New York Times (“EDITOR IS FIRED AFTER CRITICIZING CHINESE REGISTRATION SYSTEM”, 2010/03/10) reported that Zhang Hong, had been deputy editor in chief of the Web site of the Economic Observer, which is based in Beijing, has been forced out of his job. Two PRC media sources reached by telephone said he was fired because of his efforts to unite a group of journalists to criticize the household registration system. In a letter leaked to selected PRC and foreign journalists on Tuesday, Zhang wrote that after the editorial was published, “I was punished accordingly; other colleagues and media partners also felt repercussions.”
20. PRC Climate Change
Agence France Presse (“CHINA ENVIRONMENT WORSENING, COULD MISS ENERGY GOALS”, 2010/03/10) reported that the PRC’s environment is “still deteriorating”, a senior official said Wednesday, as the booming nation burnt record amounts of coal and lagged behind in meeting its energy-saving goals. “Our environmental quality is only improving in certain areas, but overall the environment is still deteriorating,” Vice Minister of Environmental Protection Zhang Lijun told journalists.
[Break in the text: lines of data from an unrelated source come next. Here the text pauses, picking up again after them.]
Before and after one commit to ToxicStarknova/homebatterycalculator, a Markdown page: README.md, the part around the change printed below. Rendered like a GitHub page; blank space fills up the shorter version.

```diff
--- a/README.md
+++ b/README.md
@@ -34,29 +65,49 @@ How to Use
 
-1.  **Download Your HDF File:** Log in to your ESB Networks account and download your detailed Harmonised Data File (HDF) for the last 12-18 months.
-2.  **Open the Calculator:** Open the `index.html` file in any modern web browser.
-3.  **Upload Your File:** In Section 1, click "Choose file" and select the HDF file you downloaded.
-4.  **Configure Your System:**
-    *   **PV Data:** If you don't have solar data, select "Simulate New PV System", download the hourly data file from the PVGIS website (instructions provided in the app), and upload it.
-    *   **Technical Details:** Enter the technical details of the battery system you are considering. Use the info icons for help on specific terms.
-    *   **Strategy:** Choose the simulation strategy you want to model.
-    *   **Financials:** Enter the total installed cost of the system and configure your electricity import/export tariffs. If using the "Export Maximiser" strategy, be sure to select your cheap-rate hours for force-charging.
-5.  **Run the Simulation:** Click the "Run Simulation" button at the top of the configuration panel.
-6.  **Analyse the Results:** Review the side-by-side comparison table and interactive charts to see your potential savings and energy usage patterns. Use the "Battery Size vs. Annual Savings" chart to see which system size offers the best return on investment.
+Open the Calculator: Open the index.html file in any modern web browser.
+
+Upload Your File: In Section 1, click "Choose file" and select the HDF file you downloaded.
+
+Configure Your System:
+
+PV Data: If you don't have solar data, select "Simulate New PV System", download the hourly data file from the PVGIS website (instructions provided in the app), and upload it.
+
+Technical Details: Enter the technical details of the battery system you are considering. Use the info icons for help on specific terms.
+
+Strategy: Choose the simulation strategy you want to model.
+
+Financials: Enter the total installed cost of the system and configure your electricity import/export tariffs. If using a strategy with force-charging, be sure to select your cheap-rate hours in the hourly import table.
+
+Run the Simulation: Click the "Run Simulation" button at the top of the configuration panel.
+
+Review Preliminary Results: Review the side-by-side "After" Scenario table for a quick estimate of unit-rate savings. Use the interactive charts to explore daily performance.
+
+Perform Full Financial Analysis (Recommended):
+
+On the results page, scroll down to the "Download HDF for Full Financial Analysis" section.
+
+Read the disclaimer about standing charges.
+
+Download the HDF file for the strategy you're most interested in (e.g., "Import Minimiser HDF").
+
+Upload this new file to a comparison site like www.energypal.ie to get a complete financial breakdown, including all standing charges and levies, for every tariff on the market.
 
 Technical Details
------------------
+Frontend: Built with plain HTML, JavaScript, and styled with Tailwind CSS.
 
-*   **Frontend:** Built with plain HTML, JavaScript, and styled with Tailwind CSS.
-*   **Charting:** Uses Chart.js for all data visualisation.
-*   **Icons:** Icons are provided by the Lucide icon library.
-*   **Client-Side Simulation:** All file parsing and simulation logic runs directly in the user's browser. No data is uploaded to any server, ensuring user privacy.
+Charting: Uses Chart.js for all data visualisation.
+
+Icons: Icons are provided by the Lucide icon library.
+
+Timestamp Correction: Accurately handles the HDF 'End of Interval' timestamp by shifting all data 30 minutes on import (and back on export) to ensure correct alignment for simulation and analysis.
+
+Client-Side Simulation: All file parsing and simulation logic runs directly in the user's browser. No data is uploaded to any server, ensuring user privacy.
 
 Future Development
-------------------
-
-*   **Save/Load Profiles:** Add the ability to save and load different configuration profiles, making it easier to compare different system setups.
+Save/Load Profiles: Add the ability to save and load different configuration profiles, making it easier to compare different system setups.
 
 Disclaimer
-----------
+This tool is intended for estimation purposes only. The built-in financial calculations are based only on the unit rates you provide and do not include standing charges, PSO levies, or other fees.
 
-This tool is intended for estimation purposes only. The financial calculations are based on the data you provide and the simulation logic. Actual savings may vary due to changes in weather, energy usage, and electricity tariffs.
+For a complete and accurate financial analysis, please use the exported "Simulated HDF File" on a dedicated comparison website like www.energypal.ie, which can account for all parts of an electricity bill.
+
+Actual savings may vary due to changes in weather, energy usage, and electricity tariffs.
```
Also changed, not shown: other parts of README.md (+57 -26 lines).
Zhang said although the PRC was fulfilling its 2006-2010 goals of cutting sulphur dioxide and chemical oxygen demand — major causes of air and water pollution , respectively — emissions of other pollutants were rising.
21. PRC, India on Climate Change
Agence France Presse (“CHINA, INDIA BACK COPENHAGEN CLIMATE DEAL”, 2010/03/10) reported that the PR C and India announced they would back the 11th-hour climate accord hammered out in Copenhagen in December, removing doubts that the world’s two most populous countries fully supported the contested deal. In a letter dated March 9, posted on the UN Framework Convention on Climate Change website, Beijing ‘s top climate negotiator, Su Wei, instructed the UNFCCC to add the PRC to the list of countries that support the agreement. In a parallel move, Indian Environment Minister Jairam Ramesh announced on the same day that India would join the more than 100 other countries that have already “associated” with the accord.
22. PRC Civil Society
Associated Press (“TIBETAN CONCERN GROUP BEING SET UP IN H.K.”, 2010/03/10) reported that a Tibetan concern group is being set up in Hong Kong to “defend Tibetans’ core value and promote ethnic harmony in China,” the group said Wednesday. Richard Shum, secretary general and spokesman of the Hong Kong Tibetan and Han-Chinese Friendship Association, said they want to gather people who would defend Tibetan culture and to build strong ties with them. “We welcome anyone’s suggestions toward solving the Tibetan issues,” Shum told Kyodo News. “We do not draw a line. Any suggestion (including Tibet independence) can be discussed.” He said that so far no Beijing officials have contacted them or pressured them against their establishment, but he declined to reveal the association’s membership details.
II. PRC Report
23. PRC Civil Society
Jinghua Times (“SENIOR CITIZEN OVER 80 CAN ENJOY ALLOWANCE”, 2010/03/10) reported that Ministry of Civil Affairs will integrate a senior citizen allowance system, wherein senior citizens over 80 years can enjoy an allowance and day-care centers will be established all over the country for senior citizens, sources with an official of Ministry of Civil Affairs yesterday.
24. PRC Climate Change
China Net (“CHINA TO DEVELOP LARGE METHANE TANK SYSTEM”, 2010/03/10) reported that the PRC is gradually increasing construction of middle and large scale methane storage tanks and enhancing the building of methane tank service systems, said Vice Minister of Agriculture said today at a news conference.
25. PRC Haiti Relief
Hubei Daily (Tao Zhonghui, “HUBEI CHARITABLE FEDERATION DONATED TO HAITI”, 2010/03/10) reported that Hubei Charitable Federation has received 61,220.39 RMB from all around the province for aiding the Haiti earthquake disaster area. It donated yesterday all the funds to the All-China Charitable Foundation, and entrusted the federation to “send on this love from the Hubei people”.